Bradley Manning set to be released from prison in May

President Obama has commuted the sentence of several criminals including Bradley Manning, now known as Chelsea Manning. Law enforcement arrested Chelsea for stealing more than 70,000 classified documents and sending them to Wikileaks.

A military court convicted Manning to 35 years in prison. President Obama ruled out a pardon for Edward Snowden, former NSA contractor who violated the espionage act. Josh Earnest addressed the decision during his press announcement of the Manning commutation. President Obama commuted Manning’s sentence along with 209 other people serving time.


“Mr. Snowden has not filed paperwork to seek clemency from the administration.”

Manning is serving time at Fort. Leavenworth prison, which is an all male prison. Manning gained notoriety after leaking a video of a helicopter attacking civilians and journalists in Iraq in 2007 to Wikileaks. The video drew intense criticism for the deaths of innocent people from human rights activists and other political leaders. She copied hundreds of thousands of military incident logs from the Afghanistan and Iraq wars, which, among other things, exposed abuses of detainees by Iraqi military officers.

Manning was found guilty of 20 out of 22 possible charges, but avoided the charge of aiding the enemy, which would have sentenced him to life in prison. WikiLeaks said it would agree to a US extradition request for the site’s founder, Julian Assange, if Obama granted clemency to Manning. Republicans have expressed outrage over Obama’s decision to commute Manning’s sentence and have aired their grievances.

“This was grave harm to our national security. and Chelsea Manning is serving a sentence and should continue to serve that sentence,” Sen. Tom Cotton, R-Arkansas, told CNN’s Jake Tapper.

Officials rejected Manning’s request for a pardon in 2014, while Manning acknowledged it was too early to request one. Josh Earnest has said that President Obama would not issue any more controversial pardons as he leaves office on Friday and acknowledges the appearance of politically motivated last minute pardons and commutations.
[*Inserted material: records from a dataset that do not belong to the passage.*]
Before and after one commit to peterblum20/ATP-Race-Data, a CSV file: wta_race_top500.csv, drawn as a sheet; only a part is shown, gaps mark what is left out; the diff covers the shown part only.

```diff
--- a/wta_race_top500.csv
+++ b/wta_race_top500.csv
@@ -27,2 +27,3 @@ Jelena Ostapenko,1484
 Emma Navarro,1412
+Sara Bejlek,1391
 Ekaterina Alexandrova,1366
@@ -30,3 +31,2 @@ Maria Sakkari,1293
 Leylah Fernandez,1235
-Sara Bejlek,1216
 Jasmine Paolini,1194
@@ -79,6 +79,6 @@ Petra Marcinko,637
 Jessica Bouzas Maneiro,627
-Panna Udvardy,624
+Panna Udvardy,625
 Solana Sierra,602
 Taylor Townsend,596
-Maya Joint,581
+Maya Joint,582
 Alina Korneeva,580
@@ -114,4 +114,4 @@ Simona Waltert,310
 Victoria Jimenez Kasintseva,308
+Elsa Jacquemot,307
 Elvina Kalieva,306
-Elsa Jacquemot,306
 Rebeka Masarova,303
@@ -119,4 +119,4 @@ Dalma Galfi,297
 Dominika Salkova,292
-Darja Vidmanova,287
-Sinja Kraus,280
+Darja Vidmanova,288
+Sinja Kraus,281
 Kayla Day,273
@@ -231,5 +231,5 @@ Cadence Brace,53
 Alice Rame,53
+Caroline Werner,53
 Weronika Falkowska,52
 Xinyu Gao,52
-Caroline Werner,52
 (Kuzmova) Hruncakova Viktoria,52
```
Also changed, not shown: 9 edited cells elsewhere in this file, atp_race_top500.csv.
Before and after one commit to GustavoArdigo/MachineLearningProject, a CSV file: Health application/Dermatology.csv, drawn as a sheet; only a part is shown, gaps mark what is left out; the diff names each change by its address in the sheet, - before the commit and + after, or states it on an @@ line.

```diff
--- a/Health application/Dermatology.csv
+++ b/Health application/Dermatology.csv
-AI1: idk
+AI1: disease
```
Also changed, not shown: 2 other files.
“The president has been judicious about using this authority in a way that he believes is consistent with American interests and the pursuit of justice. And if we feel it is ever necessary for us to make that case, we’ll want to make sure that we have ample opportunity to make it,” Earnest said.

President-elect Donald Trump has raised the possibility that he may rescind the commutation.